It’s not only straight couples that use the forehead kiss as a means of imposing distance. In her memoir "The End of Eve," Ariel Gore uses the forehead kiss as a device to foreshadow the end of her relationship. Over a late-night Facebook chat with a friend, Ariel describes Sol by saying she’s “not a partner, she’s the roommate from hell who doesn’t even pay the rent.” Later, as Sol cajoles Ariel into moving to New Mexico with promises of a revived sex life, she seals the offer in what the reader has come to know as Sol’s signature detached style: “Sol kissed me on the head. I always felt like a little kid when she did that, not like anybody’s girlfriend.” It’s a moment infused with both Sol’s quiet sadness and a profound sense of Ariel’s loneliness. Their parting near the end of the book comes as a relief. The forehead stalemate ends and Ariel is free to pursue a relationship with someone who will kiss her without reservation.
All of this angst begs the question: why am I so against the combination of foreheads and kissing? At some point, I probably didn’t care all that much about the subject. But then there was the guy who ended each of our dates with a kiss (or three) on the mouth followed by a kiss on the forehead. I hated it. The passionate good-night kiss was the kiss I wanted to last, not the kiss where he touched his lips to my forehead, as though every date was a kind of Sunday communion and my forehead was the wafer. There are entire journals filled with rhetorical questions: why does he keep going for the forehead and what does it mean?
I tried to outsmart him by pulling away before he could make his move, but he’d tug at my arm and draw me in closer. “Come back here,” he’d say. I relented. I always came back.
Despite what any search of cutesy musings would have you believe, he was not serious about me. We were never exclusive. He never confessed any feelings of true love or eternal devotion, but he did care about me. I like to think we respected each other. But each time he leaned down to brush his lips across my forehead, the performance resumed and we were two actors who never diverted from the stage directions.

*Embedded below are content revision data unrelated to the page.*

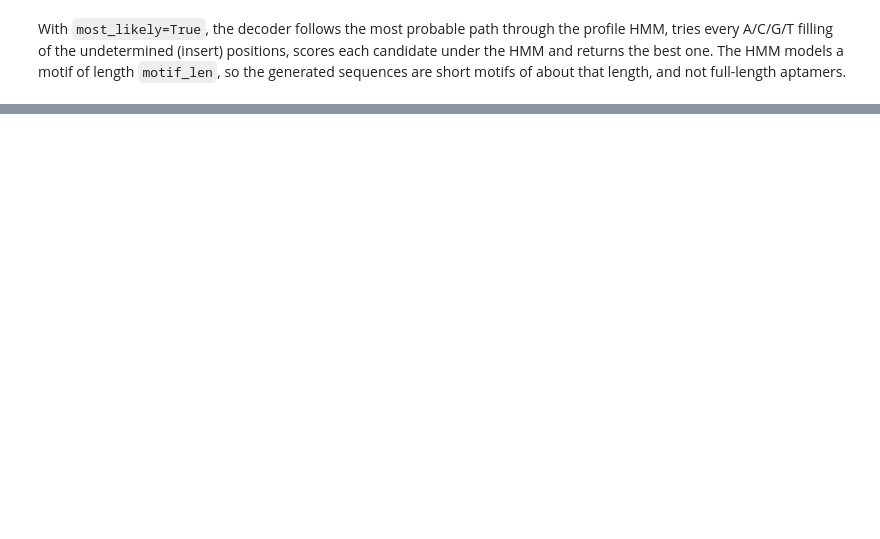
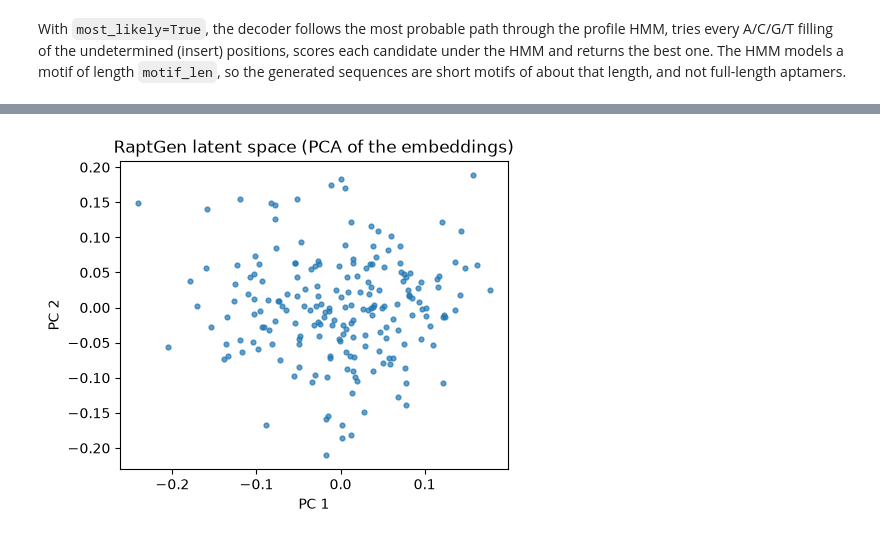
Before and after one commit to gc-os-ai/pyaptamer, a Jupyter notebook: examples/raptgen_tutorial.ipynb, the cells around one changed output, grey strips where cells are left out. Drawn from its saved outputs; the diff is of its cells as text; code cells hidden in the pictures; blank space fills up the shorter version.

Commit message:
Restructure RaptGen tutorial notebook

```diff
--- a/examples/raptgen_tutorial.ipynb
+++ b/examples/raptgen_tutorial.ipynb
@@ -138 +172,4 @@ reads["aptamer"].str.len().value_counts().head()
+# %%
+seqs = reads["aptamer"].str.upper()
+seqs = seqs[seqs.str.fullmatch(r"[ACGT]+")]
 # %%
@@ -156,10 +186,6 @@ Training on the SELEX reads and generating motifs from latent points, with the m
 # %%
 model = RaptGenModel(
-    motif_len=8,
-    max_epochs=100,
-    patience=20,
-    force_epochs=20,
-    random_state=0,
+    motif_len=8, max_epochs=100, patience=20, force_epochs=20, random_state=0, fast=True
 )
 generator_real = RaptGenGenerator(estimator=model)
 generator_real.fit(X_real)
@@ -167,0 +207,14 @@ generator_real.inverse_transform(Z_real[:5], most_likely=True)
+# %%
+import matplotlib.pyplot as plt
+from sklearn.decomposition import PCA
+
+Z2 = PCA(n_components=2).fit_transform(Z_real)
+
+plt.figure(figsize=(5, 4))
+plt.scatter(Z2[:, 0], Z2[:, 1], s=12, alpha=0.7)
+plt.xlabel("PC 1")
+plt.ylabel("PC 2")
+plt.title("RaptGen latent space (PCA of the embeddings)")
+plt.show()
+# %% [output]
+[figure, added]
```
Also changed, not shown: parts of 24 cells of this notebook.
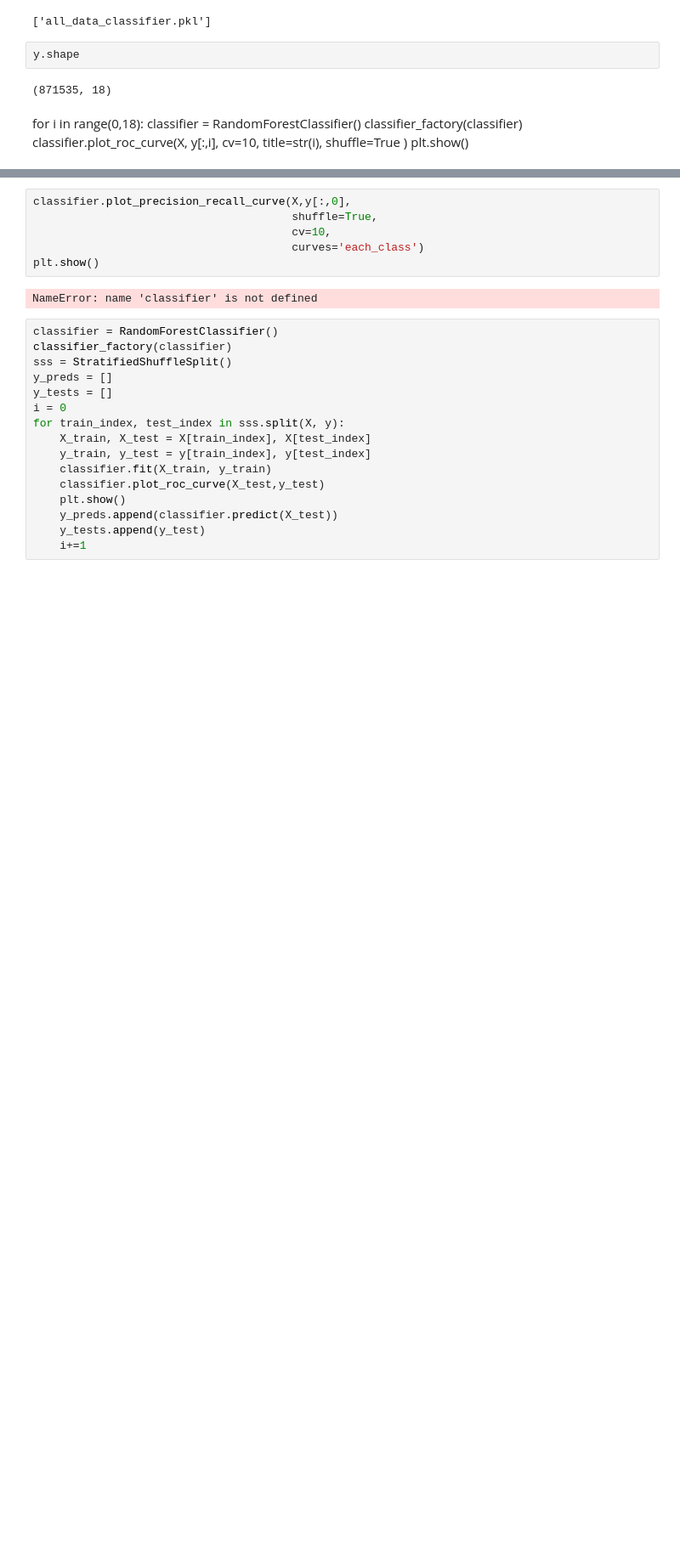
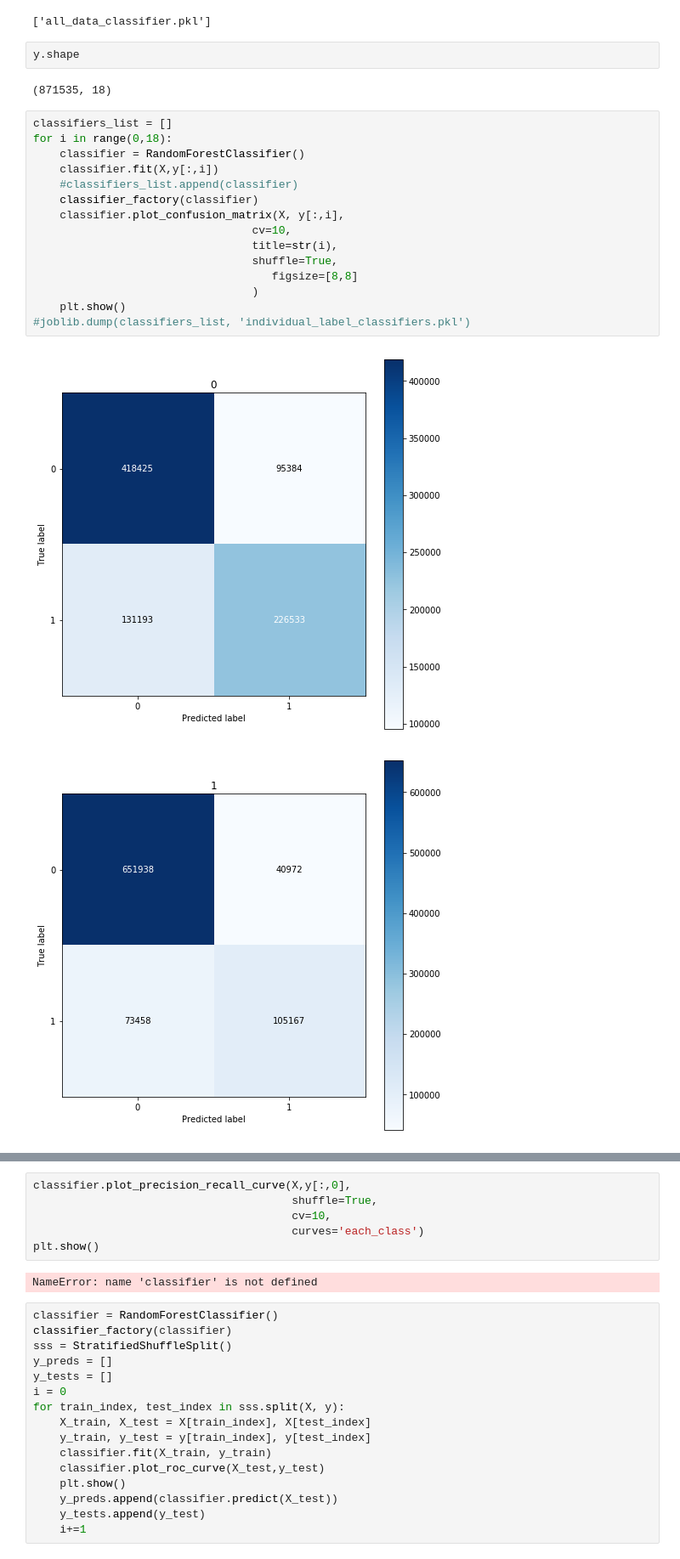
Before and after one commit to patemotter/trilinos-prediction, a Jupyter notebook: ml_files/Working Multilabel Classification and Scoring.ipynb, the cells around one changed output, grey strips where cells are left out. Shown at 85% size. Saved outputs shown, nothing was run; the diff lists cells and outputs as text; blank space fills up the shorter version.

```diff
--- a/ml_files/Working Multilabel Classification and Scoring.ipynb
+++ b/ml_files/Working Multilabel Classification and Scoring.ipynb
@@ -110,13 +110,21 @@ joblib.dump(classifier, 'all_data_classifier.pkl')
 y.shape
 # %% [output]
 (871535, 18)
-# %% [markdown]
-for i in range(0,18):
-    classifier = RandomForestClassifier()
-    classifier_factory(classifier)
-    classifier.plot_roc_curve(X, y[:,i],
-                             cv=10,
-                             title=str(i),
-                             shuffle=True
-                             )
-    plt.show()
+# %%
+classifiers_list = []
+for i in range(0,18):
+    classifier = RandomForestClassifier()
+    classifier.fit(X,y[:,i])
+    #classifiers_list.append(classifier)
+    classifier_factory(classifier)
+    classifier.plot_confusion_matrix(X, y[:,i],
+                                 cv=10,
+                                 title=str(i),
+                                 shuffle=True,
+                                    figsize=[8,8]
+                                 )
+    plt.show()
+#joblib.dump(classifiers_list, 'individual_label_classifiers.pkl')
+# %% [output]
+[figure, added]
+[figure, added]
```
Also changed, not shown: parts of 7 cells of this notebook, 1 other file.
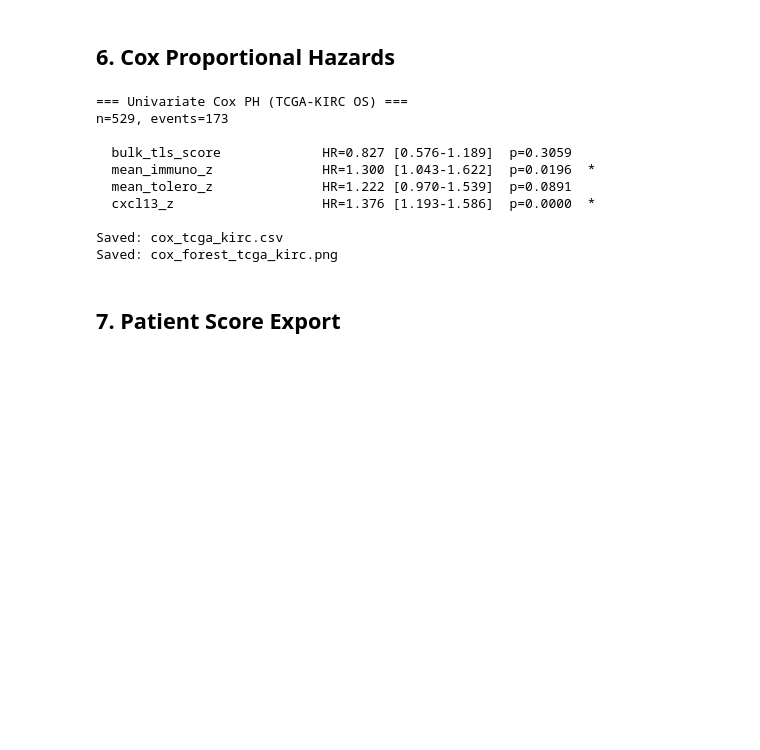
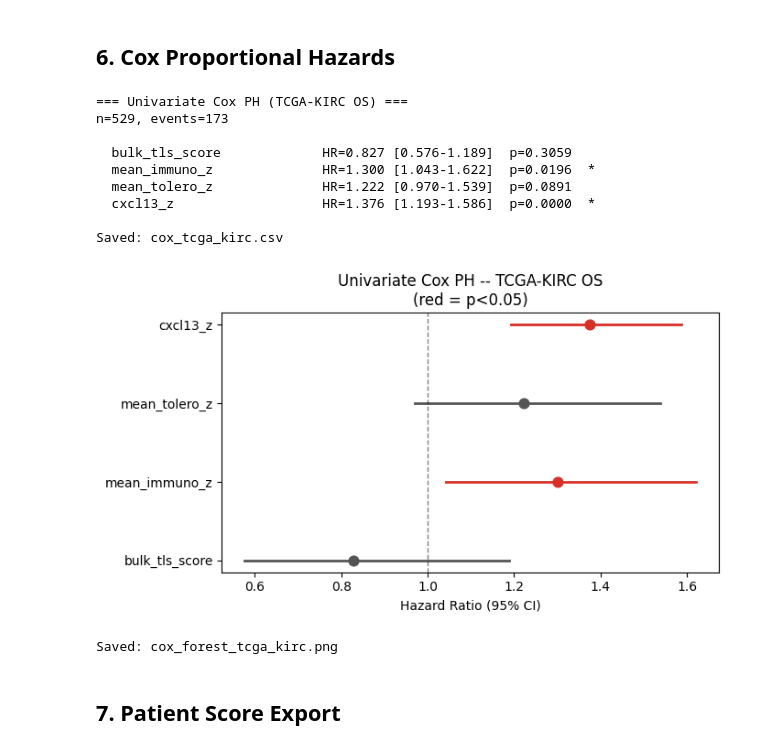
Before and after one commit to gavin-peng/tls_functional_score, a Jupyter notebook: notebooks/07_tcga_kirc_survival.ipynb, the cells around one changed output. Saved outputs shown, nothing was run; the diff lists cells and outputs as text; code cells hidden in the pictures; blank space fills up the shorter version.

```diff
--- a/notebooks/07_tcga_kirc_survival.ipynb
+++ b/notebooks/07_tcga_kirc_survival.ipynb
@@ -30,14 +30,13 @@ from pathlib import Path
 import numpy as np
 import pandas as pd
 import matplotlib
-matplotlib.use('Agg')
 import matplotlib.pyplot as plt
 from scipy import stats as scipy_stats
 from lifelines import KaplanMeierFitter, CoxPHFitter
 from lifelines.statistics import logrank_test
 
 PROJECT_ROOT = Path.cwd().parent
-DATA_DIR     = PROJECT_ROOT / 'data' / 'paper' / 'TCGA-KIRC'
+DATA_DIR     = PROJECT_ROOT / 'data' / 'raw' / 'TCGA-KIRC'
 OUT_DIR      = PROJECT_ROOT / 'checkpoints'
 OUT_DIR.mkdir(exist_ok=True)
 
@@ -383,38 +383,39 @@ for var in cox_vars:
     sig = '*' if p < 0.05 else ''
     print(f'  {var:<25}  HR={hr:.3f} [{lo:.3f}-{hi:.3f}]  p={p:.4f}  {sig}')
 
 cox_results = pd.DataFrame(results_rows)
 cox_results.to_csv(OUT_DIR / 'cox_tcga_kirc.csv', index=False)
 print(f'\nSaved: cox_tcga_kirc.csv')
 
 # Forest plot
 fig2, ax2 = plt.subplots(figsize=(7, 4))
 y_pos = range(len(cox_results) - 1, -1, -1)
-colors = ['#d73027' if r['p'] < 0.05 else '#555555' for _, r in cox_results.iterrows()]
-for i, (_, row) in zip(y_pos, cox_results.iterrows()):
-    ax2.plot([row['CI_lo'], row['CI_hi']], [i, i], color=colors[len(cox_results)-1-i], lw=2)
-    ax2.scatter(row['HR'], i, color=colors[len(cox_results)-1-i], s=60, zorder=5)
+for i, (_, row) in zip(y_pos, cox_results.iloc[::-1].iterrows()):
+  color = '#d73027' if row['p'] < 0.05 else '#555555'
+  ax2.plot([row['CI_lo'], row['CI_hi']], [i, i], color=color, lw=2)
+  ax2.scatter(row['HR'], i, color=color, s=60, zorder=5)
 ax2.axvline(1.0, color='k', lw=1, ls='--', alpha=0.5)
 ax2.set_yticks(list(y_pos))
 ax2.set_yticklabels(cox_results['variable'].tolist()[::-1])
 ax2.set_xlabel('Hazard Ratio (95% CI)')
 ax2.set_title('Univariate Cox PH -- TCGA-KIRC OS\n(red = p<0.05)')
 plt.tight_layout()
 forest_fig = OUT_DIR / 'cox_forest_tcga_kirc.png'
 fig2.savefig(forest_fig, dpi=150, bbox_inches='tight')
 plt.show()
 print(f'Saved: {forest_fig.name}')
 # %% [output]
 === Univariate Cox PH (TCGA-KIRC OS) ===
 n=529, events=173
 
   bulk_tls_score             HR=0.827 [0.576-1.189]  p=0.3059
   mean_immuno_z              HR=1.300 [1.043-1.622]  p=0.0196  *
   mean_tolero_z              HR=1.222 [0.970-1.539]  p=0.0891
   cxcl13_z                   HR=1.376 [1.193-1.586]  p=0.0000  *
 
 Saved: cox_tcga_kirc.csv
-Saved: cox_forest_tcga_kirc.png
+[figure, added]
+Saved: cox_forest_tcga_kirc.png
 # %% [markdown]
 ## 7. Patient Score Export
 # %%
```
Also changed, not shown: parts of 7 cells of this notebook, 13 other files.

He was the gallant “gentleman” and I was the passive “lady.” It wasn’t real. Romance is more than the roles we play; it’s the choices we make when we go off-script.